“I fear that Merseyside is going to be much the hardest nut to crack,” he cautioned. “We do not want to find ourselves concentrating all the limited cash that may have to be made available into Liverpool and having nothing left for possibly more promising areas such as the West Midlands or, even, the North East.

“It would be even more regrettable if some of the brighter ideas for renewing economic activity were to be sown only on relatively stony ground on the banks of the Mersey.

“I cannot help feeling that the option of managed decline is one which we should not forget altogether. We must not expend all our limited resources in trying to make water flow uphill.”

The referendum has highlighted the distance between working class people and the Labour Party. This is especially striking; working class people are Labour’s traditional natural constituency.

Will Britain Leave The EU?

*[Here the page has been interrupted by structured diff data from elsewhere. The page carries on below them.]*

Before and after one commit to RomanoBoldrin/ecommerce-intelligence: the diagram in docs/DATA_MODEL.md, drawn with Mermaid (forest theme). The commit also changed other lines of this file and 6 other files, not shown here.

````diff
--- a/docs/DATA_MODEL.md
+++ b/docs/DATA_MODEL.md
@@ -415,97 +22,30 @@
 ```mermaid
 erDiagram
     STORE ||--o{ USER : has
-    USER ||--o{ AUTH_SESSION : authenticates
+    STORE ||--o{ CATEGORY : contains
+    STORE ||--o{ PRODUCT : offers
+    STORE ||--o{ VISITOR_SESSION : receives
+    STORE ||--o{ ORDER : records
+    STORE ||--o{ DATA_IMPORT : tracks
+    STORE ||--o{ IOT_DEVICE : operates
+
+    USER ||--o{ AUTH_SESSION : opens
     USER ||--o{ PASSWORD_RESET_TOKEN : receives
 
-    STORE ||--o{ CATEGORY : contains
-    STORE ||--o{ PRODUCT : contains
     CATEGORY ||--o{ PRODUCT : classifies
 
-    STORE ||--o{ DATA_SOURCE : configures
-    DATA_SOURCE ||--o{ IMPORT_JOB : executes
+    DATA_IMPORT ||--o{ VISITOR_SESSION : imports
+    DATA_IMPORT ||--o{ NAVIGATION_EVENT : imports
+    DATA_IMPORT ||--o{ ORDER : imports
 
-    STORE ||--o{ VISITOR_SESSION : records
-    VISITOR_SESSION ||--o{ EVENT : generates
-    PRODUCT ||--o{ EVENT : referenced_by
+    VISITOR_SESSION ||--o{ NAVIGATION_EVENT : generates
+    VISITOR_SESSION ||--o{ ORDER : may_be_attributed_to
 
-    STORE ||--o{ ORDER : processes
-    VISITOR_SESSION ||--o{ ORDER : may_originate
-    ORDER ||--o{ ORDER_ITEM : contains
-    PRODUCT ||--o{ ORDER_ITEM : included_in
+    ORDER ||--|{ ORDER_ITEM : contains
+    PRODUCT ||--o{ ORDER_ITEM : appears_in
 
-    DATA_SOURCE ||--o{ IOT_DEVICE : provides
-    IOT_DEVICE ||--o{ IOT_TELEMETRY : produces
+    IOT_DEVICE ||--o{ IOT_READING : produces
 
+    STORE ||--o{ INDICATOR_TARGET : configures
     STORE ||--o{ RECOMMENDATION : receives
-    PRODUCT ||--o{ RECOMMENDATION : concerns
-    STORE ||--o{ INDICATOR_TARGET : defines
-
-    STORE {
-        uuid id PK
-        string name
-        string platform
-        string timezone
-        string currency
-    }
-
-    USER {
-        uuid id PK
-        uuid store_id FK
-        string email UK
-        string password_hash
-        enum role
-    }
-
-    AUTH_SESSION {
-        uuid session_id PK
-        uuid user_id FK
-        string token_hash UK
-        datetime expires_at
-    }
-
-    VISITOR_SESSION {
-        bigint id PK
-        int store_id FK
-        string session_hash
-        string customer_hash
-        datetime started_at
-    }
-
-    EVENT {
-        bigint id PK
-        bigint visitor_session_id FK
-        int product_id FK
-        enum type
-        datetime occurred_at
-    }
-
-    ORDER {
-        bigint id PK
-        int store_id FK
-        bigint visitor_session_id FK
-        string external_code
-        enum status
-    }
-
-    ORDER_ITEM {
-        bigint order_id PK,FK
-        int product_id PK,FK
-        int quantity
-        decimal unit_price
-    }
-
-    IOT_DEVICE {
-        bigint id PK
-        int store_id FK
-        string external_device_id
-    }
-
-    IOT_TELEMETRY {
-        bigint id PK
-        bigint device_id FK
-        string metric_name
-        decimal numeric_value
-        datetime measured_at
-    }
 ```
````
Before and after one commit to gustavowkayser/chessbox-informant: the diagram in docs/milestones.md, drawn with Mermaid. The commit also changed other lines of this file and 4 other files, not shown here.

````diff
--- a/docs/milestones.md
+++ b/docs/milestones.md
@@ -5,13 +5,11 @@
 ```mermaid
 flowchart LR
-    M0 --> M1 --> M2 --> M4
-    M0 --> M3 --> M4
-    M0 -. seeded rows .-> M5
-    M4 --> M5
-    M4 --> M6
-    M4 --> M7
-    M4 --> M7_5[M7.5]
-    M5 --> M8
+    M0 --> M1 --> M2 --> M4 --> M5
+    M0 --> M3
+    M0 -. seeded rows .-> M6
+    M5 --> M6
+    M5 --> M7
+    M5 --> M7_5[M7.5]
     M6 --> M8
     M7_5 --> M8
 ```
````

I don’t know, but at the time of writing the FT’s poll of polls gives the leave camp a 4% lead over remain, with just 10% of respondents undecided. If the polling data reflects voter turnout accurately then Brexit is likely.  We don’t know what the voter turnout will be, it could be affected by a number of factors:

Despite much of the fuss about getting eligible ex-pats to vote, they are likely to consist of only 1% of the electorate.

The Euro 2016 football tournament has no matches on June 23 – a major game would have adversely affected voter turnout.

You can find Brexit part 1 here.

More information
UK government documents on Brexit
UK Independence Party – Wikipedia
Conservative Party – Wikipedia
The knowledge economy is a myth. We don’t need more universities to feed it | The Guardian
Britain is in the midst of a working-class revolt | The Guardian
Working-class Britons feel Brexity and betrayed – Labour must win them over | The Guardian
EU position in world trade | European Commission
The Great British trade-off The impact of leaving the EU on the UK’s trade and investment | The Campaign for European Reform – PDF
The impact of immigration on occupational wages: evidence from Britain | Bank of England – PDF
EU migration — the effects on UK jobs and wages | FT – Paywall
The Economic Consequences of Brexit: A Taxing Decision – OECD
Europe and Central Asia: Growth Struggles in the West, Volatility Increases in the East – The World Bank
Remarks by the President Obama and Prime Minister Cameron in Joint Press Conference | White House
Uncertainty Clouds the United Kingdom’s Economic Prospects | IMF
China: Brexit Threatens to Tip Scale in Favor of U.S. | Money Morning
The Brexit Index: a who’s who of Remain and Leave supporters | Populous
1981 files: Lord Howe rejects ‘inconsiderate’ comments on decline of Liverpool | Daily Telegraph
Analysis: the impact of turnout on the EU Referendum | YouGov
FT – Poll of Polls on Brexit

Books
Heffer, Simon (1999). Like the Roman: The Life of Enoch Powell. London